### Provided records
--------------------------------------------------

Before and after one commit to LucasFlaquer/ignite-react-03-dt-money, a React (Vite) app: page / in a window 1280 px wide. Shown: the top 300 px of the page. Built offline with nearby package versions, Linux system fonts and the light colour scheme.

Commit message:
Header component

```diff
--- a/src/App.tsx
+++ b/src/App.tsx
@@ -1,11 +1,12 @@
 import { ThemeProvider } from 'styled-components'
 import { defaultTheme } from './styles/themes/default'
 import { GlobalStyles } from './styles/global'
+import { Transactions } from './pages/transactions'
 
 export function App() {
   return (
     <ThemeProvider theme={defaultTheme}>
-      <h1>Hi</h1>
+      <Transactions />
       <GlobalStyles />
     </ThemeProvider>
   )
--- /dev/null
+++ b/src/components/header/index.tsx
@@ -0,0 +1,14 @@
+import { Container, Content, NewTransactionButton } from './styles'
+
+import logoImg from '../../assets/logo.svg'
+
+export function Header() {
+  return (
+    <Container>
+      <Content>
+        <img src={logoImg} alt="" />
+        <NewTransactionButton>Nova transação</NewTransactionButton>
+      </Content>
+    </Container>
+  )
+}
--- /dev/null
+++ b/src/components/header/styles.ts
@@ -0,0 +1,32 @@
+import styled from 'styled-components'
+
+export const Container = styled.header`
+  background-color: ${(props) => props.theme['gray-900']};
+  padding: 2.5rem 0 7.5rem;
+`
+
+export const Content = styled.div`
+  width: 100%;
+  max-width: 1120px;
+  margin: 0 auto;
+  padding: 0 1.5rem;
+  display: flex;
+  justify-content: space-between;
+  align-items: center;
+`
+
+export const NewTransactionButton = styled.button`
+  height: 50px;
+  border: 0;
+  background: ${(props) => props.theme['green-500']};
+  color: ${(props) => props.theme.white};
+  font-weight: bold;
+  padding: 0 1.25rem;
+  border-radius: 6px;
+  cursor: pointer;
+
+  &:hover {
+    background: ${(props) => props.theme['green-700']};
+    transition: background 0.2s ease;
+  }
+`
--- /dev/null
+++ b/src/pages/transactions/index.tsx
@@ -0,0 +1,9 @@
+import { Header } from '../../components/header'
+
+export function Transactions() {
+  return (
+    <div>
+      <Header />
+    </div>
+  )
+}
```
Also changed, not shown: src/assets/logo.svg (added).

--------------------------------------------------

Nothing may be dropped or altered; repeat every record in full.

### Response to the exercise
Before and after one commit to LucasFlaquer/ignite-react-03-dt-money, a React (Vite) app: page / in a window 1280 px wide. Shown: the top 300 px of the page. Built offline with nearby package versions, Linux system fonts and the light colour scheme.

Commit message:
Header component

```diff
--- a/src/App.tsx
+++ b/src/App.tsx
@@ -1,11 +1,12 @@
 import { ThemeProvider } from 'styled-components'
 import { defaultTheme } from './styles/themes/default'
 import { GlobalStyles } from './styles/global'
+import { Transactions } from './pages/transactions'
 
 export function App() {
   return (
     <ThemeProvider theme={defaultTheme}>
-      <h1>Hi</h1>
+      <Transactions />
       <GlobalStyles />
     </ThemeProvider>
   )
--- /dev/null
+++ b/src/components/header/index.tsx
@@ -0,0 +1,14 @@
+import { Container, Content, NewTransactionButton } from './styles'
+
+import logoImg from '../../assets/logo.svg'
+
+export function Header() {
+  return (
+    <Container>
+      <Content>
+        <img src={logoImg} alt="" />
+        <NewTransactionButton>Nova transação</NewTransactionButton>
+      </Content>
+    </Container>
+  )
+}
--- /dev/null
+++ b/src/components/header/styles.ts
@@ -0,0 +1,32 @@
+import styled from 'styled-components'
+
+export const Container = styled.header`
+  background-color: ${(props) => props.theme['gray-900']};
+  padding: 2.5rem 0 7.5rem;
+`
+
+export const Content = styled.div`
+  width: 100%;
+  max-width: 1120px;
+  margin: 0 auto;
+  padding: 0 1.5rem;
+  display: flex;
+  justify-content: space-between;
+  align-items: center;
+`
+
+export const NewTransactionButton = styled.button`
+  height: 50px;
+  border: 0;
+  background: ${(props) => props.theme['green-500']};
+  color: ${(props) => props.theme.white};
+  font-weight: bold;
+  padding: 0 1.25rem;
+  border-radius: 6px;
+  cursor: pointer;
+
+  &:hover {
+    background: ${(props) => props.theme['green-700']};
+    transition: background 0.2s ease;
+  }
+`
--- /dev/null
+++ b/src/pages/transactions/index.tsx
@@ -0,0 +1,9 @@
+import { Header } from '../../components/header'
+
+export function Transactions() {
+  return (
+    <div>
+      <Header />
+    </div>
+  )
+}
```
Also changed, not shown: src/assets/logo.svg (added).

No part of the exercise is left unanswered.